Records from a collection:
*** Begin section ***

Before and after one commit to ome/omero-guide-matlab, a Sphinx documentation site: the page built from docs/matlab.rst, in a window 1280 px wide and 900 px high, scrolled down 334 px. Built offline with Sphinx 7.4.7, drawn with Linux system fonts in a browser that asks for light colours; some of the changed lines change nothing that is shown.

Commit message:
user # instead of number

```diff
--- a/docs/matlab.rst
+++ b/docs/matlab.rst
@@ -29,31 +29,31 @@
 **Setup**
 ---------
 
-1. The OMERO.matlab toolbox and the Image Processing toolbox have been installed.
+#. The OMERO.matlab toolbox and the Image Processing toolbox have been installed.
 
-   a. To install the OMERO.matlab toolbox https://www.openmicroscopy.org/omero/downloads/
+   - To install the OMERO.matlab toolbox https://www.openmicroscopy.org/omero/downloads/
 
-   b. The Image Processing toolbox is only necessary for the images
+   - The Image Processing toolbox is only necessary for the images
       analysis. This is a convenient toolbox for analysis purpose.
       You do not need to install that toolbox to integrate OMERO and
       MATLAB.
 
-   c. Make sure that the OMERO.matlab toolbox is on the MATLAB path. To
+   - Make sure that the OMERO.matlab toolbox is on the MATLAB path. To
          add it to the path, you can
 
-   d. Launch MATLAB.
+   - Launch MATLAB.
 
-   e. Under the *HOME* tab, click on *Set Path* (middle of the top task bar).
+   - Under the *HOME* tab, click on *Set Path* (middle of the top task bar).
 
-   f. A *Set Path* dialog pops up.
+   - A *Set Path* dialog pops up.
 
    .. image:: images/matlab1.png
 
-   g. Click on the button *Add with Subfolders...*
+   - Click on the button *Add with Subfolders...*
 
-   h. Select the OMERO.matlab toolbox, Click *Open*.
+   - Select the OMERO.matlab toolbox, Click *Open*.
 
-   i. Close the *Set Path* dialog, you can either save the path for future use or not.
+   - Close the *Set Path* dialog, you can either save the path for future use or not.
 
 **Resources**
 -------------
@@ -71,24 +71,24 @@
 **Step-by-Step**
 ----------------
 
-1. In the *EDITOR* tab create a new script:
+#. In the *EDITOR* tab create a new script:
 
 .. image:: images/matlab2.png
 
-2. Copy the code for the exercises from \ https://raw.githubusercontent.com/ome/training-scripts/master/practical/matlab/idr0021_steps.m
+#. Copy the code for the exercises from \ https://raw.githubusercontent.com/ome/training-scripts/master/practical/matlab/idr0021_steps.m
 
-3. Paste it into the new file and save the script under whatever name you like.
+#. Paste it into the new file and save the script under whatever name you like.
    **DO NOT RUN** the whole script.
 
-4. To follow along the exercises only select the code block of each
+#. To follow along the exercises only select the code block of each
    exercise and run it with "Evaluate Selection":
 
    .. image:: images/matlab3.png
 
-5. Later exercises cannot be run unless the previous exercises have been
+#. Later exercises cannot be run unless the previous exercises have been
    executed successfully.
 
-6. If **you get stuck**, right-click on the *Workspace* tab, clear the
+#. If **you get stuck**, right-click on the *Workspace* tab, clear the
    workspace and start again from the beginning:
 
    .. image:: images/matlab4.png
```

*** End section ***

All of the records above are to be repeated exactly.

Output for this task -
Before and after one commit to ome/omero-guide-matlab, a Sphinx documentation site: the page built from docs/matlab.rst, in a window 1280 px wide and 900 px high, scrolled down 334 px. Built offline with Sphinx 7.4.7, drawn with Linux system fonts in a browser that asks for light colours; some of the changed lines change nothing that is shown.

Commit message:
user # instead of number

```diff
--- a/docs/matlab.rst
+++ b/docs/matlab.rst
@@ -29,31 +29,31 @@
 **Setup**
 ---------
 
-1. The OMERO.matlab toolbox and the Image Processing toolbox have been installed.
+#. The OMERO.matlab toolbox and the Image Processing toolbox have been installed.
 
-   a. To install the OMERO.matlab toolbox https://www.openmicroscopy.org/omero/downloads/
+   - To install the OMERO.matlab toolbox https://www.openmicroscopy.org/omero/downloads/
 
-   b. The Image Processing toolbox is only necessary for the images
+   - The Image Processing toolbox is only necessary for the images
       analysis. This is a convenient toolbox for analysis purpose.
       You do not need to install that toolbox to integrate OMERO and
       MATLAB.
 
-   c. Make sure that the OMERO.matlab toolbox is on the MATLAB path. To
+   - Make sure that the OMERO.matlab toolbox is on the MATLAB path. To
          add it to the path, you can
 
-   d. Launch MATLAB.
+   - Launch MATLAB.
 
-   e. Under the *HOME* tab, click on *Set Path* (middle of the top task bar).
+   - Under the *HOME* tab, click on *Set Path* (middle of the top task bar).
 
-   f. A *Set Path* dialog pops up.
+   - A *Set Path* dialog pops up.
 
    .. image:: images/matlab1.png
 
-   g. Click on the button *Add with Subfolders...*
+   - Click on the button *Add with Subfolders...*
 
-   h. Select the OMERO.matlab toolbox, Click *Open*.
+   - Select the OMERO.matlab toolbox, Click *Open*.
 
-   i. Close the *Set Path* dialog, you can either save the path for future use or not.
+   - Close the *Set Path* dialog, you can either save the path for future use or not.
 
 **Resources**
 -------------
@@ -71,24 +71,24 @@
 **Step-by-Step**
 ----------------
 
-1. In the *EDITOR* tab create a new script:
+#. In the *EDITOR* tab create a new script:
 
 .. image:: images/matlab2.png
 
-2. Copy the code for the exercises from \ https://raw.githubusercontent.com/ome/training-scripts/master/practical/matlab/idr0021_steps.m
+#. Copy the code for the exercises from \ https://raw.githubusercontent.com/ome/training-scripts/master/practical/matlab/idr0021_steps.m
 
-3. Paste it into the new file and save the script under whatever name you like.
+#. Paste it into the new file and save the script under whatever name you like.
    **DO NOT RUN** the whole script.
 
-4. To follow along the exercises only select the code block of each
+#. To follow along the exercises only select the code block of each
    exercise and run it with "Evaluate Selection":
 
    .. image:: images/matlab3.png
 
-5. Later exercises cannot be run unless the previous exercises have been
+#. Later exercises cannot be run unless the previous exercises have been
    executed successfully.
 
-6. If **you get stuck**, right-click on the *Workspace* tab, clear the
+#. If **you get stuck**, right-click on the *Workspace* tab, clear the
    workspace and start again from the beginning:
 
    .. image:: images/matlab4.png
```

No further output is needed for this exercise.